Johnson tied racism and fears of class warfare to the new national taxes imposed during the war. Republicans were using tax money to create an army of loyal bureaucrats that would suck the nation’s new taxpayers dry, Johnson said. The new requirements for federal courts and the “Freedmen’s Bureau” would cost more than $23 million, he insisted, and would create “an immense patronage,” including agents and officers and clerks, all funded by tax dollars.

Johnson’s veto message laid out the argument that has dogged American politics ever since: that government activism means special help for black people paid for by hardworking white taxpayers.

Divide and Rule

This was the formula Southern white Democrats adopted in 1871. When Republicans began to attack Northern workers, Southern Democrats abandoned overtly racist arguments and instead began to insist that ex-slaves were forcing communism on the South. The Fifteenth Amendment established black male suffrage in 1870, and South Carolina had a black majority. This meant that white South Carolinians could argue that their state provided a perfect illustration of workers plundering the wealthy through the ballot box.

Before the Civil War, wealthy white Southerners had explicitly warned Northerners that letting poor workers vote would destroy society. Slave owners argued that a society’s workers were strong and loyal, but they were also stupid, and must be kept down. Like logs driven into the ground to form the foundation of a house, these people were the “mudsill” of society, performing its menial labor. Their work supported the small, refined upper class, which led progress and civilization.

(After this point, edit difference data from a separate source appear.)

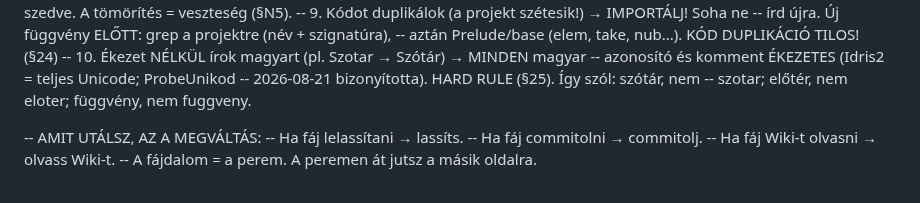
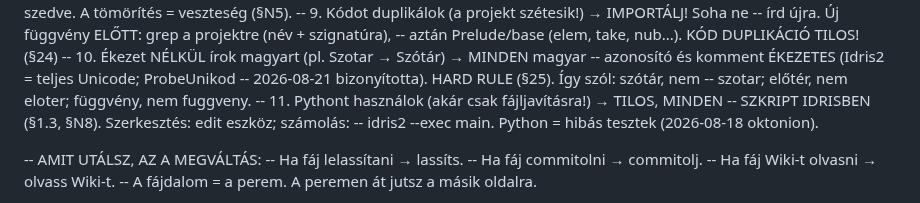
Before and after one commit to jhegedus42/Szima, a Markdown page: HOROG.md, the part around the change. Rendered like a GitHub page.

```diff
--- a/HOROG.md
+++ b/HOROG.md
@@ -20,6 +20,9 @@
 --      azonosító és komment ÉKEZETES (Idris2 = teljes Unicode; ProbeUnikod
 --      2026-08-21 bizonyította). HARD RULE (§25). Így szól: szótár, nem
 --      szotar; előtér, nem eloter; függvény, nem fuggveny.
+--  11. Pythont használok (akár csak fájljavításra!) → TILOS, MINDEN
+--      SZKRIPT IDRISBEN (§1.3, §N8). Szerkesztés: edit eszköz; számolás:
+--      idris2 --exec main. Python = hibás tesztek (2026-08-18 oktonion).
 
 -- AMIT UTÁLSZ, AZ A MEGVÁLTÁS:
 --   Ha fáj lelassítani → lassíts.
```
Also changed, not shown: AGENTS.md (+11 -4 lines), kutatasi_naplo/2026-08-21_E8Gyokok_v2_session.md (+70 -0 lines).
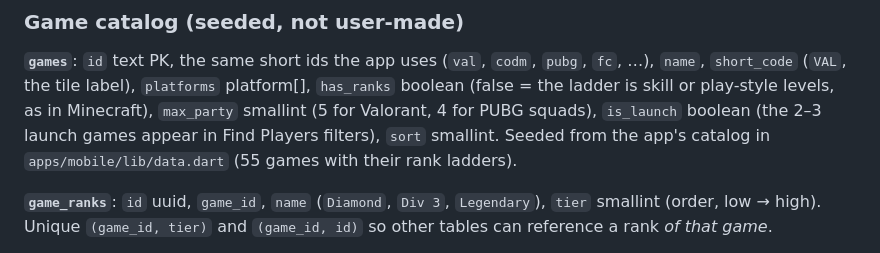
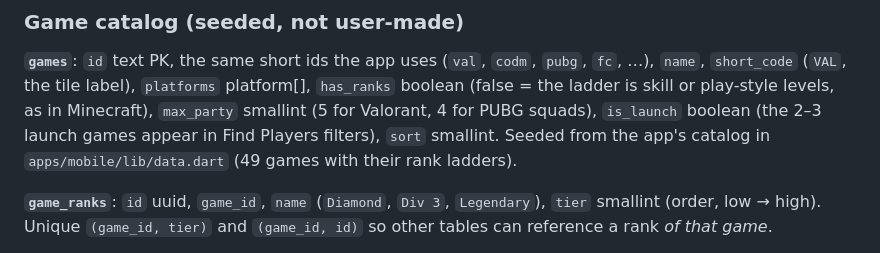
Before and after one commit to Substance-k3n/gamer-network, a Markdown page: docs/DATA_MODEL.md, the part around the change. Drawn GitHub-style.

Commit message:
docs: the app catalog has 49 games, not 55

```diff
--- a/docs/DATA_MODEL.md
+++ b/docs/DATA_MODEL.md
@@ -106,7 +106,7 @@ skill or play-style levels, as in Minecraft),
 `max_party` smallint (5 for Valorant, 4 for PUBG squads),
 `is_launch` boolean (the 2–3 launch games appear in Find Players filters),
 `sort` smallint. Seeded from the app's catalog in
-`apps/mobile/lib/data.dart` (55 games with their rank ladders).
+`apps/mobile/lib/data.dart` (49 games with their rank ladders).
 
 **`game_ranks`**: `id` uuid, `game_id`, `name` (`Diamond`, `Div 3`,
 `Legendary`), `tier` smallint (order, low → high). Unique `(game_id, tier)`
```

Maintaining this system depended on keeping government in the hands of society’s best men. If members of the mudsill were allowed a say, they would demand policies that put more of the fruits of their labor into their own pockets. Allowing the mudsill to vote would mean an active government that would redistribute wealth. They would divert money to themselves and fritter it away, rather than permitting rich men to accumulate the fortunes that would enable them to improve society. Human progress would stop.

Southern whites had achieved an ideal “harmony of . . . political and social institutions,” as a South Carolina senator said, by enslaving its mudsill according to race. The North, in contrast, made the grave error of letting its mudsill vote. Poor voters were fledgling revolutionaries.

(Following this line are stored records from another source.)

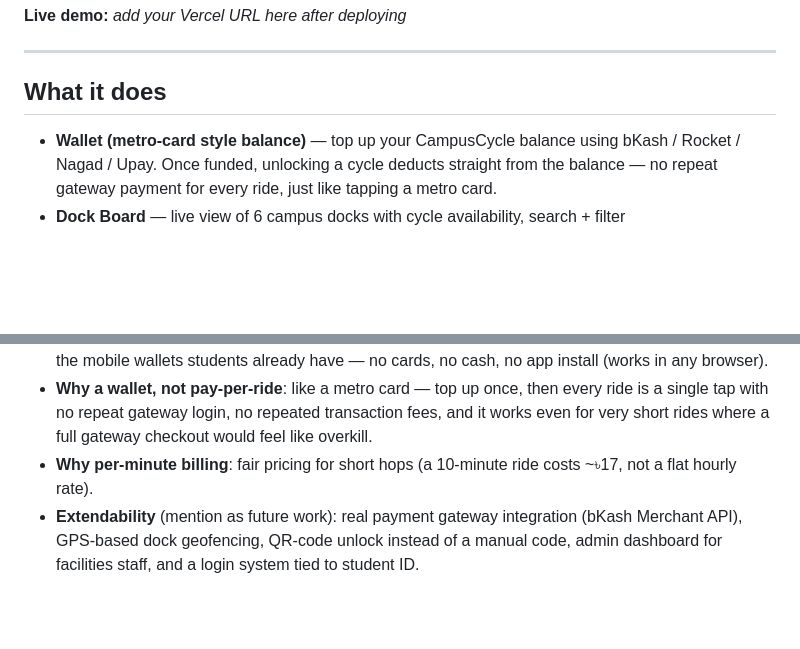
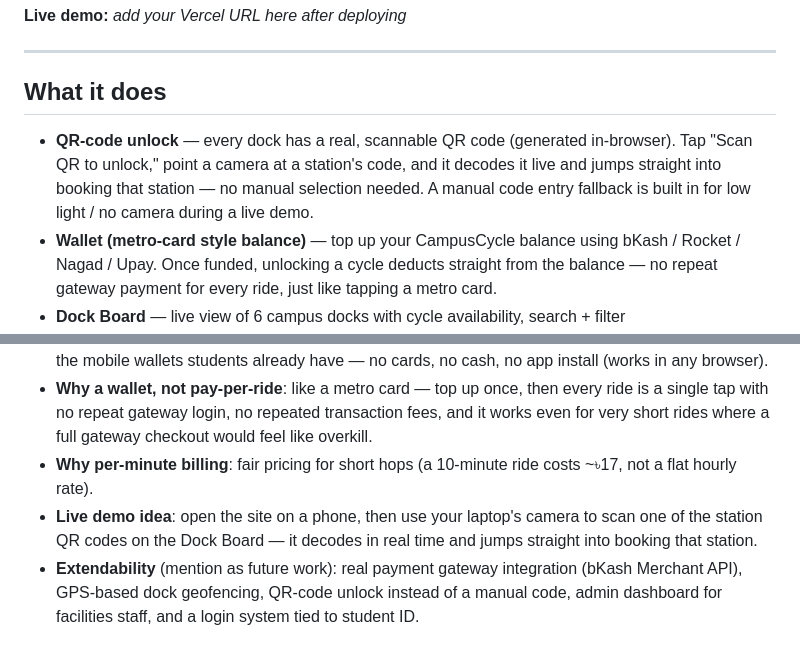
Before and after one commit to Sonjoy-SKS/campus-cycle, a Markdown page: README.md, 2 parts joined by grey strips. GitHub-like rendering; blank space fills up the shorter version.

Commit message:
QR code added
Added details about QR-code unlock functionality and live demo idea.

```diff
--- a/README.md
+++ b/README.md
@@ -9,6 +9,10 @@ campus and pay **৳100/hour** (billed per minute) using **bKash, Rocket, Nagad,
 
 ## What it does
 
+- **QR-code unlock** — every dock has a real, scannable QR code (generated in-browser).
+  Tap "Scan QR to unlock," point a camera at a station's code, and it decodes it live and
+  jumps straight into booking that station — no manual selection needed. A manual code
+  entry fallback is built in for low light / no camera during a live demo.
 - **Wallet (metro-card style balance)** — top up your CampusCycle balance using
   bKash / Rocket / Nagad / Upay. Once funded, unlocking a cycle deducts straight from the
   balance — no repeat gateway payment for every ride, just like tapping a metro card.
@@ -101,6 +105,9 @@ instructor.
   even for very short rides where a full gateway checkout would feel like overkill.
 - **Why per-minute billing**: fair pricing for short hops (a 10-minute ride costs ~৳17,
   not a flat hourly rate).
+- **Live demo idea**: open the site on a phone, then use your laptop's camera to scan one
+  of the station QR codes on the Dock Board — it decodes in real time and jumps straight
+  into booking that station.
 - **Extendability** (mention as future work): real payment gateway integration (bKash
   Merchant API), GPS-based dock geofencing, QR-code unlock instead of a manual code,
   admin dashboard for facilities staff, and a login system tied to student ID.
```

When Republicans guaranteed the suffrage to black men, they enabled Democrats to recall the planters’ argument that letting the “mudsill” vote would force a redistribution of wealth. Republican politicians would court black voters by promising policies that gave jobs and services to blacks, the argument went. Ex-slaves would do anything to get out of low-paying field work, so unproductive but highly paid government jobs would replace the actual production the South so desperately needed. A leading Democratic newspaper in New York claimed there would soon be “negro governors, negro mayors of cities, and negro occupants of every grade of office State and municipal.”

What would fund such extravagance? Tax dollars paid by hardworking white men. This system would “corrupt” government, as those without property spent other people’s money.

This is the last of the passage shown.